South Korea and the United States began another joint naval exercise, involving a nuclear-powered aircraft carrier, in waters east of the Korean Peninsula on Friday in order to reinforce the allies' operational capabilities against North Korean provocations, Seoul's military said.
The allies' navies kicked off the two-day maritime maneuvering drills in the international waters of the East Sea with a plan to stage operations later to escort the USS Ronald Reagan down to waters southeast of the southern island of Jeju, according to the Joint Chiefs of Staff (JCS).
The previous day, the allies and Japan conducted a trilateral exercise in the East Sea in a joint response to the North's launch of an intermediate-range ballistic missile (IRBM) that overflew the Japanese archipelago Tuesday.
For the exercise, Seoul deployed the Munmu the Great destroyer and the Donghae frigate, while Washington deployed the aircraft carrier; the USS Chancellorsville, a Ticonderoga-class guided-missile cruiser; and the USS Barry, an Arleigh Burke-class guided missile destroyer.
"We will continuously strengthen our firm operational capabilities and posture to respond to any North Korean provocations through this combined exercise featuring the aircraft carrier strike group redeployed to the peninsula as a measure to reinforce the execution power of America's extended deterrence," the JCS said in a press release.
Extended deterrence refers to Washington's commitment to mobilizing a full range of its military capabilities, including nuclear options, to defend its ally.
The USS Ronald Reagan returned to the East Sea on Wednesday following the North's IRBM launch.

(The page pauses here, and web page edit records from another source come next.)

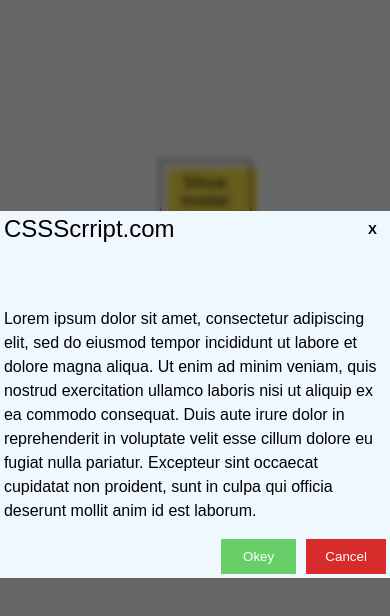
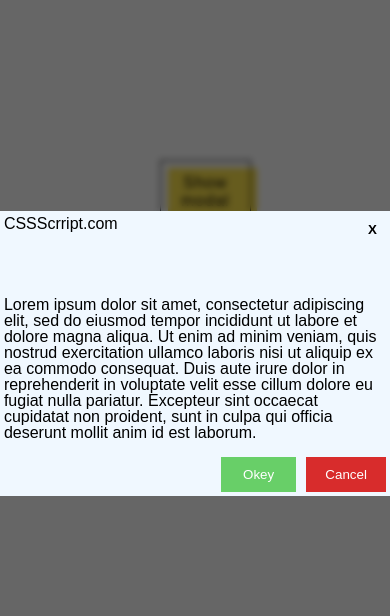
Before and after one commit to Strukturavaltas-03-Frontend-2022/js1-projekt-modal-bankiszabolcs, a plain HTML site: page index.html in a window 390 px wide. Both pictures are taken after a click on the button "Show modal". Drawn offline with Linux system fonts and the light colour scheme.

Commit message:
Csinosítgatás

```diff
--- a/style.css
+++ b/style.css
@@ -51,7 +51,7 @@
   background-color: aliceblue;
   position: fixed;
   left: 25%;
-  top: 25vh;
+  top: 25%;
   z-index: 99;
   display: flex;
   flex-direction: column;
@@ -128,4 +128,11 @@
     width: 100%;
     left: 0;
   }
+  .modal__header h1 {
+    font-size: 1rem;
+  }
+
+  .modal__text {
+    line-height: 1rem;
+  }
 }
```
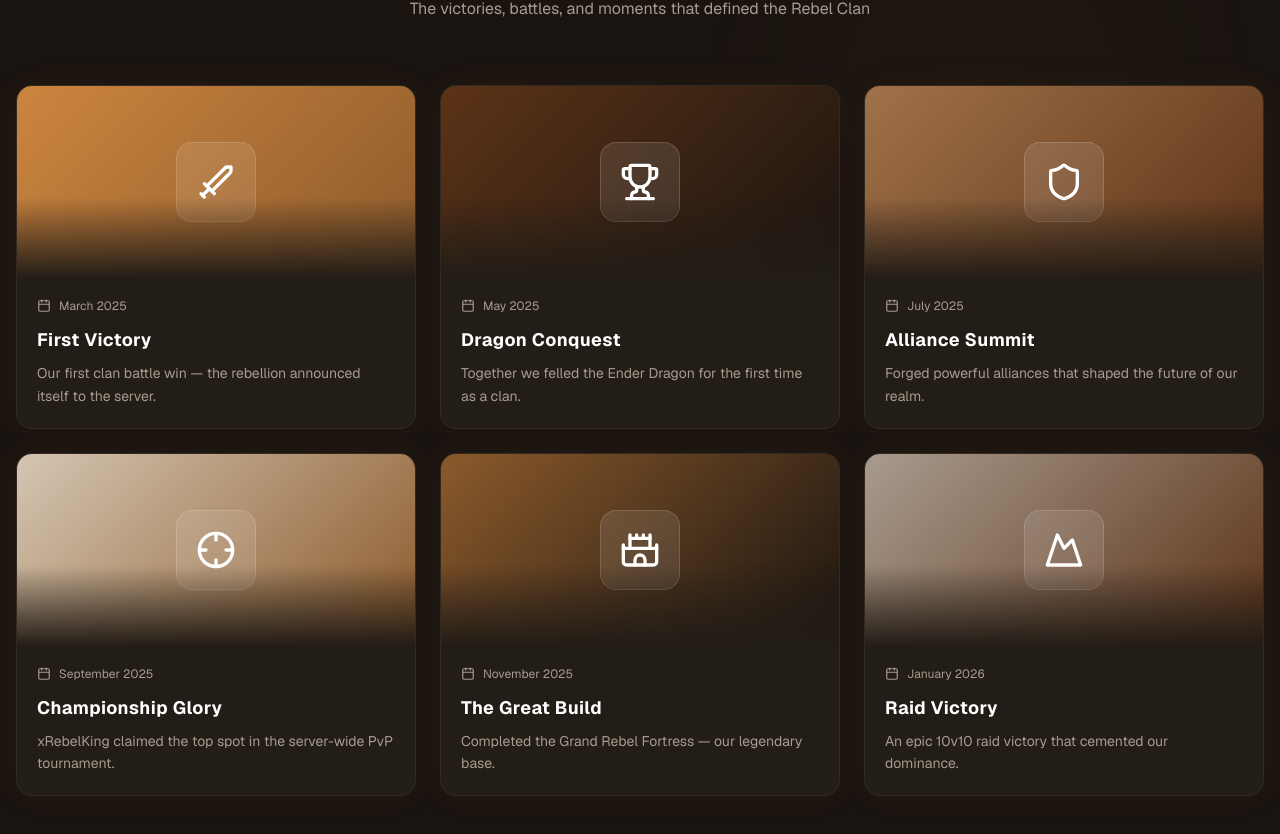
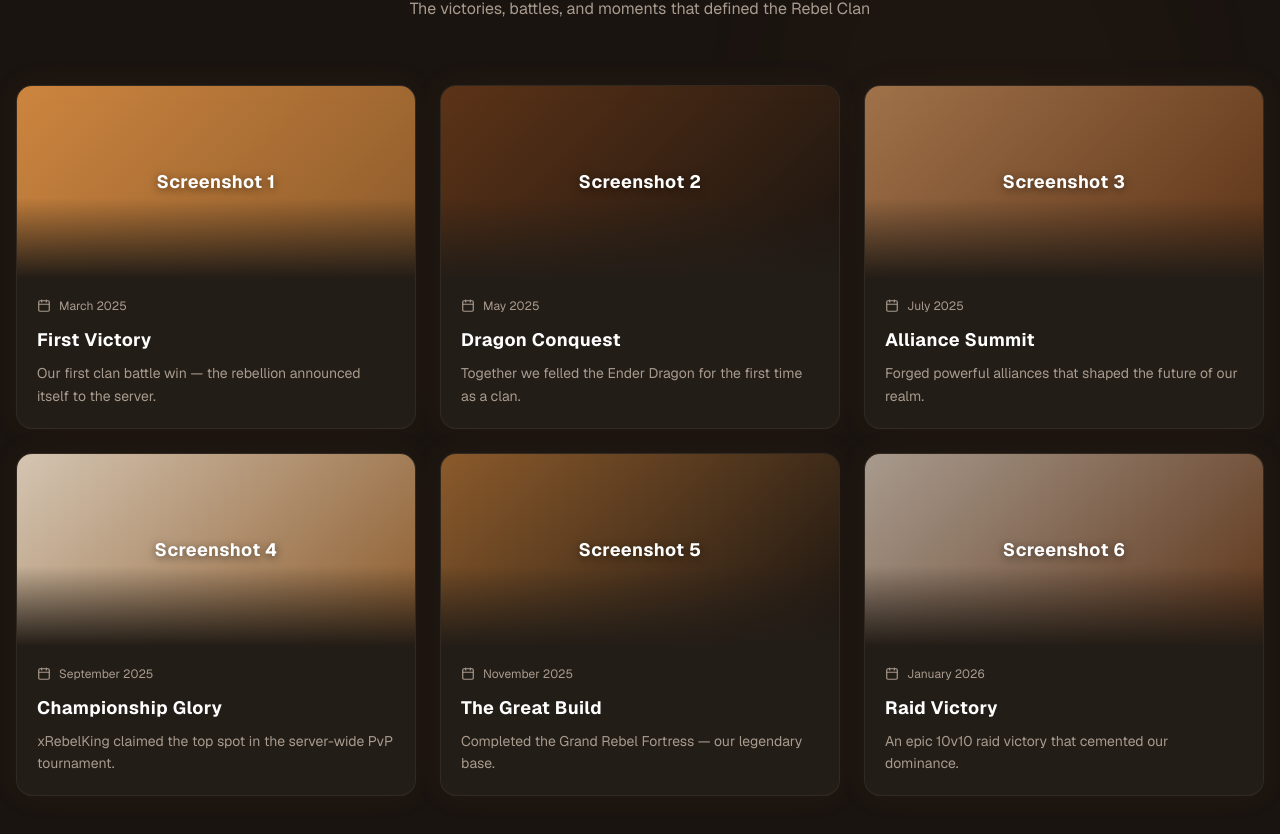
Before and after one commit to 3moTotem/rebel-clan, a Next.js app: page /rebel-clan/ in a window 1280 px wide. Shown: the part 4212-5046 px from the top of the page. Built offline with nearby package versions, Linux system fonts and the light colour scheme; no server answers.

Commit message:
feat: replace center icons with Screenshot 1-6 bold text in memories cards

```diff
--- a/src/components/ClanMemories.tsx
+++ b/src/components/ClanMemories.tsx
@@ -2,7 +2,7 @@
 
 import { useState, useEffect } from "react";
 import { motion } from "framer-motion";
-import { Camera, Calendar, Sword, Trophy, Shield, Mountain, Crosshair, Castle } from "lucide-react";
+import { Camera, Calendar } from "lucide-react";
 import { MemoryItem, fetchMemoriesFromAPI, DEFAULT_MEMORIES } from "@/lib/data";
 
 const GRADIENT_MAP: Record<string, string> = {
@@ -12,15 +12,6 @@ const GRADIENT_MAP: Record<string, string> = {
   "championship-glory": "linear-gradient(135deg, #D4C5B2, #8B5A2B)",
   "the-great-build": "linear-gradient(135deg, #8B5A2B, #1A1410)",
   "raid-victory": "linear-gradient(135deg, #A89B8E, #5C3317)",
-};
-
-const ICON_MAP: Record<string, typeof Sword> = {
-  "first-victory": Sword,
-  "dragon-conquest": Trophy,
-  "alliance-summit": Shield,
-  "championship-glory": Crosshair,
-  "the-great-build": Castle,
-  "raid-victory": Mountain,
 };
 
 export default function ClanMemories() {
@@ -68,7 +59,6 @@ export default function ClanMemories() {
 
         <div className="grid grid-cols-1 sm:grid-cols-2 lg:grid-cols-3 gap-6">
           {memories.map((mem, i) => {
-            const Icon = ICON_MAP[mem.key] || Sword;
             const gradient = GRADIENT_MAP[mem.key] || "linear-gradient(135deg, #CD853F, #8B5A2B)";
             return (
               <motion.div
@@ -103,16 +93,9 @@ export default function ClanMemories() {
                         />
                         <div className="absolute inset-0 opacity-20 pixel-pattern" />
                         <div className="absolute inset-0 flex items-center justify-center">
-                          <div
-                            className="w-20 h-20 rounded-2xl flex items-center justify-center"
-                            style={{
-                              background: "rgba(255,255,255,0.1)",
-                              backdropFilter: "blur(4px)",
-                              border: "1px solid rgba(255,255,255,0.15)",
-                            }}
-                          >
-                            <Icon className="w-10 h-10 text-white" />
-                          </div>
+                          <span className="text-white font-bold text-lg tracking-wide" style={{ textShadow: "0 2px 8px rgba(0,0,0,0.5)" }}>
+                            Screenshot {i + 1}
+                          </span>
                         </div>
                       </>
                     )}
```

It left the waters last week following a naval exercise with the South Korean Navy and then trilateral drills with the South and Japan. (Yonhap)